Cutie and the Boxer: movie review
Except for the fact that one of them makes a living by slamming paint-dipped boxing gloves into canvas, Ushio and Noriko Shinohara could be any elderly couple—which is how documentarian Zachary Heinzerling treats them. With scant exceptions, movies about artists view their subjects as Great Men (and they are always men), their shortcomings quietly suffered by those around them—or, as Ushio puts it, “The average one has to support the great one.” Noriko is an artist herself—animated versions of her charming ink sketches retell the couple’s history—but she put her own work aside to take care of her husband, partly out of old-world duty (he is 81, she more than two decades younger) and partly because she saw it as her responsibility to art.
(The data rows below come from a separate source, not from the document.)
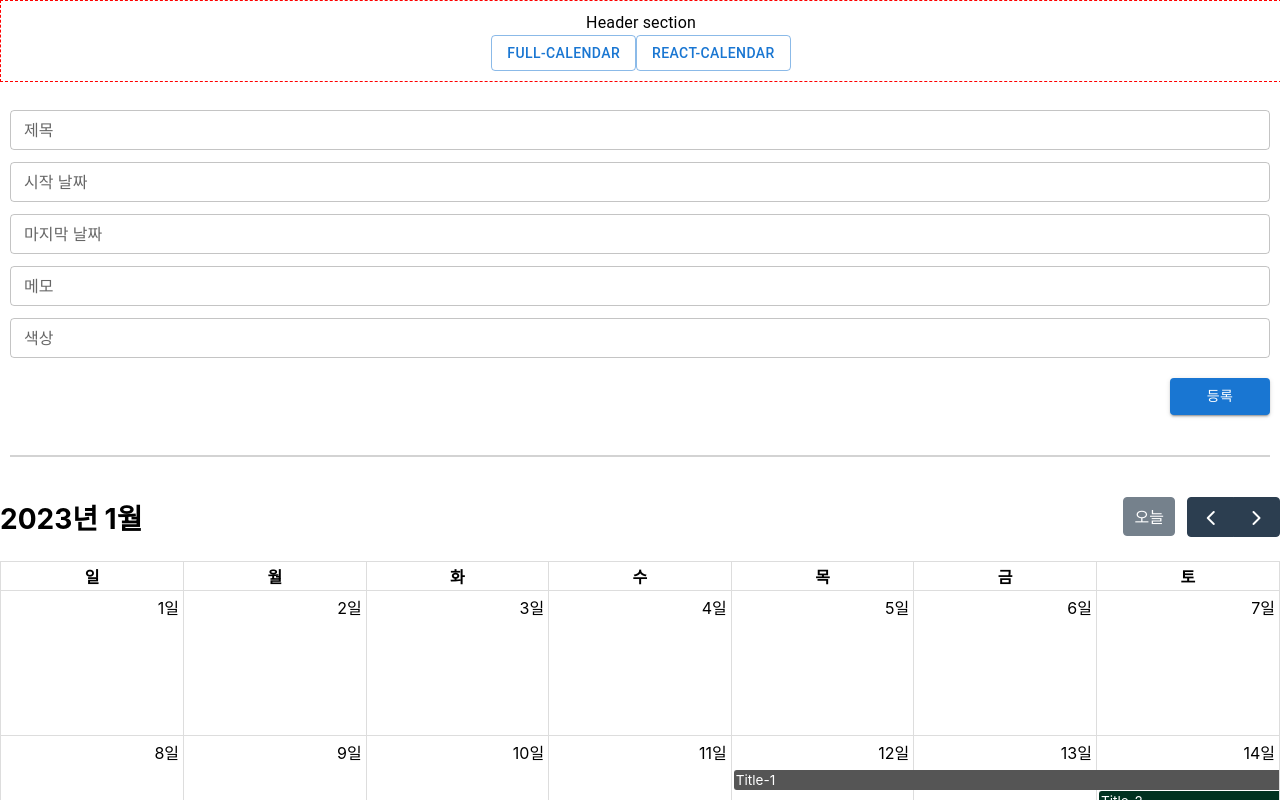
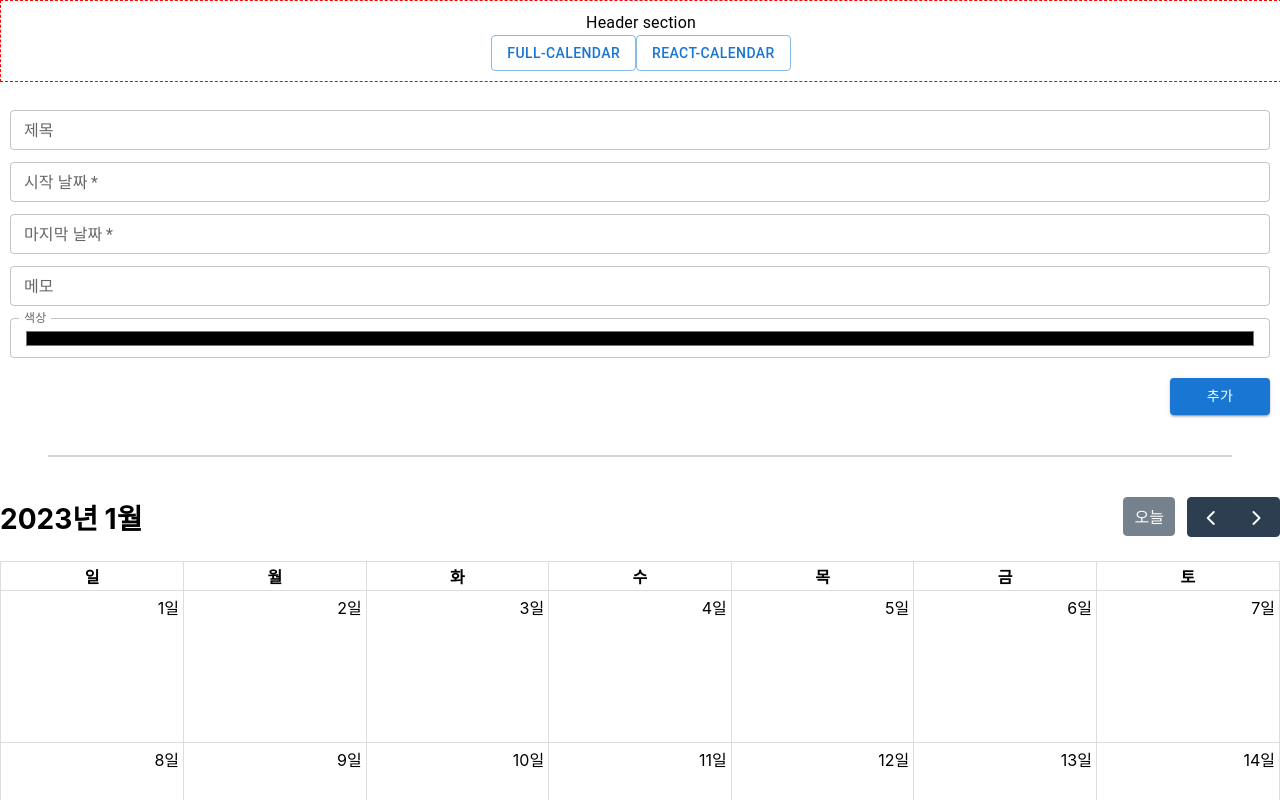
Before and after one commit to crayonzgrim/calendar-assign-web, a React (Create React App) app: page /custom in a window 1280 px wide. Shown: the top 800 px of the page. Built offline with nearby package versions, Linux system fonts and the light colour scheme.

Commit message:
✨ feat(*): add calendar-info with form

```diff
--- a/src/components/customCalendar/index.tsx
+++ b/src/components/customCalendar/index.tsx
@@ -1,5 +1,5 @@
 import { Box, TextField, styled, css, Typography, Divider } from '@mui/material'
-import { useCallback, useState } from 'react'
+import { useCallback, useEffect, useState } from 'react'
 import FullCalendar from '@fullcalendar/react'
 import {
   DateSelectArg,
@@ -11,6 +11,8 @@ import allLocales from '@fullcalendar/core/locales-all'
 import dayGridPlugin from '@fullcalendar/daygrid'
 import interactionPlugin from '@fullcalendar/interaction'
 import { DateForm } from '../dateForm'
+import { useSelector } from 'react-redux'
+import { RootState } from '../../redux/store'
 
 type CustomCalendarProps = {
   //
@@ -20,35 +22,43 @@ export const CustomCalendar = styled((props: CustomCalendarProps) => {
   /** Property */
   const { ...others } = props
 
-  const [data, setData] = useState<EventInput[]>([
-    {
+  const calendarInfo = useSelector((state: RootState) => state.addCalendar)
+
+  // const [data, setData] = useState<EventInput[]>([
+  //   {
+  //     id: crypto.randomUUID(),
+  //     title: 'Title-1',
+  //     start: '2023-01-12',
+  //     end: '2023-01-17',
+  //     memo: 'This is a memo',
+  //     color: '#555'
+  //   },
+  //   {
+  //     id: crypto.randomUUID(),
+  //     title: 'Title-2',
+  //     start: '2023-01-14',
+  //     end: '2023-01-23',
+  //     memo: 'This is a memo',
+  //     color: '#013220'
+  //   }
+  // ])
+
+  const [config, setConfig] = useState<EventInput>({
     id: crypto.randomUUID(),
-      title: 'Title-1',
-      start: '2023-01-12',
-      end: '2023-01-17',
-      memo: 'This is a memo',
-      color: '#555'
-    },
-    {
-      id: crypto.randomUUID(),
-      title: 'Title-2',
-      start: '2023-01-14',
-      end: '2023-01-23',
-      memo: 'This is a memo',
-      color: '#013220'
-    }
-  ])
+    title: '',
+    start: '',
+    end: '',
+    memo: '',
+    color: '#000'
+  })
 
-  const [toValue, setToValue] = useState(
-    new Date().toISOString().replace(/T.*$/, '')
-  )
-  const [fromValue, setFromValue] = useState(
-    new Date().toISOString().replace(/T.*$/, '')
-  )
+  console.log('config >> ', config)
 
   const [currentEvents, setCurrentEvents] = useState<EventApi[]>([])
 
   const todayStr = new Date().toISOString().replace(/T.*$/, '') // YYYY-MM-DD format
+
+  const [customTitle, setCustomTitle] = useState('')
 
   // const INITIAL_EVENTS: EventInput[] = [
   // {
@@ -68,48 +78,90 @@ export const CustomCalendar = styled((props: CustomCalendarProps) => {
   // ]
 
   /** Function */
-  const handleEvents = useCallback((event: EventApi[]) => {
-    setCurrentEvents(event)
+  // const handleEvents = useCallback((event: EventApi[]) => {
+  // setCurrentEvents(event)
   // console.log('event >> ', event)
-  }, [])
+  // }, [])
 
-  const handleDateSelect = useCallback((selectInfo: DateSelectArg) => {
-    let title = prompt('hello world')?.trim()
-    let calendarApi = selectInfo.view.calendar
-    // console.log('selectInfo >>> ', selectInfo)
-    // console.log('calendarApi >>> ', calendarApi)
+  const handleDateSelect = useCallback(
+    (selectInfo: DateSelectArg) => {
+      // let title = prompt('hello world')?.trim()
+      const calendarApi = selectInfo.view.calendar
+
       calendarApi.unselect()
 
-    if (title) {
+      console.log('calendarInfo >> ', calendarInfo)
+
+      // calendarApi.addEvent(calendarInfo)
+      //     id: new Date().toString(),
+      //     title,
+      //     start: selectInfo.startStr,
+      //     end: selectInfo.endStr,
+      //     allDay: selectInfo.allDay
+
+      if (config) {
         calendarApi.addEvent({
-        id: new Date().toString(),
-        title,
-        start: selectInfo.startStr,
-        end: selectInfo.endStr,
+          id: crypto.randomUUID(),
+          title: config.title,
+          start: selectInfo.start,
+          end: selectInfo.end,
           allDay: selectInfo.allDay
         })
       }
-  }, [])
+
+      // if (title) {
+      //   calendarApi.addEvent({
+      //     id: new Date().toString(),
+      //     title,
+      //     start: selectInfo.startStr,
+      //     end: selectInfo.endStr,
+      //     allDay: selectInfo.allDay
+      //   })
+      // }
+    },
+    [config]
+  )
 
   const handleEventClick = useCallback((data: EventClickArg) => {
     // console.log(data)
   }, [])
 
+  useEffect(() => {
+    // const calendarApi = selectInfo.view.calendar
+    //
+    // if (calendarInfo) {
+    //   calendarApi.addEvent(calendarInfo)
+    // }
+  }, [calendarInfo])
+
   /** Render */
   return (
     <Box {...others}>
-      <DateForm data={data} setData={setData} />
+      <DateForm
+        config={config}
+        setConfig={setConfig}
+        handleDateSelect={handleDateSelect}
+        customTitle={customTitle}
+        setCustomTitle={setCustomTitle}
+      />
+
+      <Divider
+        orientation={'horizontal'}
+        sx={{ border: '0.5px solid lightGray', mb: 5, mx: 6 }}
+      />
+
       <FullCalendar
-        // plugins={[dayGridPlugin, interactionPlugin]}
-        plugins={[dayGridPlugin]}
+        plugins={[dayGridPlugin, interactionPlugin]}
+        // plugins={[dayGridPlugin]}
         initialView="dayGridMonth"
         selectable={true}
         editable={true}
-        initialEvents={data}
+        initialEvents={calendarInfo}
+        // initialEvents={data}
         // initialEvents={INITIAL_EVENTS}
         locales={allLocales}
         locale="ko"
-        eventsSet={handleEvents}
+        // eventsSet={handleEvents}
         select={handleDateSelect}
         eventClick={handleEventClick}
       />
--- a/src/components/dateForm/index.tsx
+++ b/src/components/dateForm/index.tsx
@@ -1,40 +1,64 @@
-import React from 'react'
-import {
-  styled,
-  css,
-  Box,
-  Typography,
-  Divider,
-  FormControl,
-  Button
-} from '@mui/material'
-import { EventInput } from '@fullcalendar/core'
+import React, { useCallback, useEffect, useState } from 'react'
+import { styled, css, Box, Button } from '@mui/material'
+import { DateSelectArg, EventInput } from '@fullcalendar/core'
 import { TextField } from '../textField'
+import { useDispatch, useSelector } from 'react-redux'
+import { RootState } from '../../redux/store'
+import { addCalendarData } from '../../redux/calendarInfo'
+import { call } from '../../utils/base'
 
 type DateFormProps = {
-  data: EventInput[]
+  config: EventInput
+  setConfig: React.Dispatch<React.SetStateAction<any>>
+  handleDateSelect: (selectInfo: DateSelectArg) => void
 
-  setData: React.Dispatch<React.SetStateAction<EventInput[]>>
+  customTitle: string
+  setCustomTitle: (value: string) => void
 }
 
 export const DateForm = styled((props: DateFormProps) => {
   /** Property */
-  const { data, setData, ...others } = props
+  const {
+    config,
+    setConfig,
+    handleDateSelect,
+    customTitle,
+    setCustomTitle,
+    ...others
+  } = props
+
+  const calendarInfo = useSelector((state: RootState) => state.addCalendar)
+
+  const dispatch = useDispatch()
 
   /** Function */
-  const handleChangeForm = (e: any) => {
-    // console.log(e)
-  }
+  const handleChangeField = useCallback(
+    (e: React.ChangeEvent<HTMLTextAreaElement | HTMLInputElement>) => {
+      const name = e.target.name
+      const value = e.target.value
 
-  const handleTitleChange = (e: any) => {
-    console.log(e.target.value)
-  }
+      setConfig({
+        ...config,
+        [name]: value
+      })
+    },
+    [config, setConfig]
+  )
+
+  const handleAddData = useCallback(() => {
+    dispatch(addCalendarData(config))
+
+    call(handleDateSelect)
+  }, [config])
+
+  useEffect(() => {
+    // console.log('calendarInfo >> ', calendarInfo)
+  }, [calendarInfo])
 
   /** Render */
   return (
     <Box
       {...others}
-      component={'form'}
       sx={{
         display: 'flex',
         justifyContent: 'space-between',
@@ -42,40 +66,54 @@ export const DateForm = styled((props: DateFormProps) => {
         mb: 5
       }}
     >
-      <FormControl
-        sx={{ display: 'flex', flexDirection: 'column', flex: 1 }}
-        onChange={(e) => handleChangeForm(e)}
-      >
       <TextField
+        name="title"
         label="제목"
-          value={''}
+        value={config.title}
         required={false}
-          onChange={(e) => handleTitleChange(e)}
+        onChange={(e) => handleChangeField(e)}
       />
-        <TextField label="시작 날짜" value={''} required={true} />
-        <TextField label="마지막 날짜" value={''} required={true} />
-        <TextField label="메모" value={''} required={false} />
-        <TextField label="색상" value={''} required={false} />
+      <TextField
+        name="start"
+        label="시작 날짜"
+        value={config.start}
+        placeholder={'yyyy-MM-dd'}
+        required={true}
+        onChange={(e) => handleChangeField(e)}
+      />
+      <TextField
+        name="end"
+        label="마지막 날짜"
+        value={config.end}
+        placeholder={'yyyy-MM-dd'}
+        required={true}
+        onChange={(e) => handleChangeField(e)}
+      />
+      <TextField
+        name="memo"
+        label="메모"
+        value={config.memo}
+        multiline={true}
+        required={false}
+        onChange={(e) => handleChangeField(e)}
+      />
+      <TextField
+        name="color"
+        label="색상"
+        type={'color'}
+        value={config.color}
+        required={false}
+        onChange={(e) => handleChangeField(e)}
+      />
 
       <Button
+        type="submit"
         variant={'contained'}
+        onClick={handleAddData}
         sx={{ mt: 2, width: '100px', ml: 'auto' }}
       >
-          등록
+        추가
       </Button>
-      </FormControl>
-
-      <Divider
-        orientation={'horizontal'}
-        sx={{ border: '0.5px solid lightGray', mt: 5 }}
-      />
-
-      {/* <Box sx={{ display: 'flex', flexDirection: 'column', flex: 1 }}> */}
-      {/*   <Typography sx={{ textAlign: 'center' }}>TO</Typography> */}
-      {/* <TextField label="제목" value={toValue} /> */}
-      {/* <TextField label="날짜" value={toValue} /> */}
-      {/* <TextField label="내용" value={toValue} /> */}
-      {/* </Box> */}
     </Box>
   )
 })(({ theme }) => {
--- a/src/components/textField/index.tsx
+++ b/src/components/textField/index.tsx
@@ -14,19 +14,20 @@ type TextFieldProps = {
 
 export const TextField = styled((props: TextFieldProps) => {
   /** Property */
-  const { label = '', value = '' } = props
+  const { label = '', value = '', onChange, ...others } = props
 
   /** Function */
 
   /** Render */
   return (
     <MuiTextField
+      {...others}
       fullWidth
       label={label ?? ''}
       value={value ?? ''}
       margin={'dense'}
       size={'small'}
-      onChange={() => {}}
+      onChange={onChange}
     />
   )
 })(({ theme }) => {
--- a/src/redux/calendarInfo/calendarSlice.ts
+++ b/src/redux/calendarInfo/calendarSlice.ts
@@ -5,11 +5,11 @@ import { EventInput } from '@fullcalendar/core'
 const initialState: EventInput[] = [
   {
     id: crypto.randomUUID(),
-    title: '',
+    title: 'initial-test',
     start: new Date().toISOString().replace(/T.*$/, ''),
     end: new Date().toISOString().replace(/T.*$/, ''),
-    memo: '',
-    color: '#000'
+    memo: 'helloworld',
+    color: '#555'
   }
 ]
 
@@ -17,7 +17,7 @@ export const calendarSlice = createSlice({
   name: 'calendarInfo',
   initialState,
   reducers: {
-    addCalendarData: (state, action: PayloadAction<EventInput[]>) => {
+    addCalendarData: (state, action: PayloadAction<EventInput>) => {
       if (action.payload) {
         state.push(action.payload)
       }
--- /dev/null
+++ b/src/utils/base/index.ts
@@ -0,0 +1,3 @@
+export const call = <T>(func: Function | undefined, ...args: any) => {
+  return func?.call(func, ...args) ?? undefined
+}
```
Lines whose indentation alone changed are shown as unchanged.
But the longer Heinzerling films, the more Noriko’s interest in her own art resurges, which upsets the delicate balance of her marriage. As she tells an interviewer, “We’re like two flowers in the same pot. Sometimes there aren’t enough nutrients for both.” Cutie and the Boxer captures the Shinoharas’ devotion as well as their difficulties, Ushio’s patriarchal sense of entitlement offset (if not balanced) by his obvious affection. As with most marriages, there’s no happy ending; the happy part is that it doesn’t end.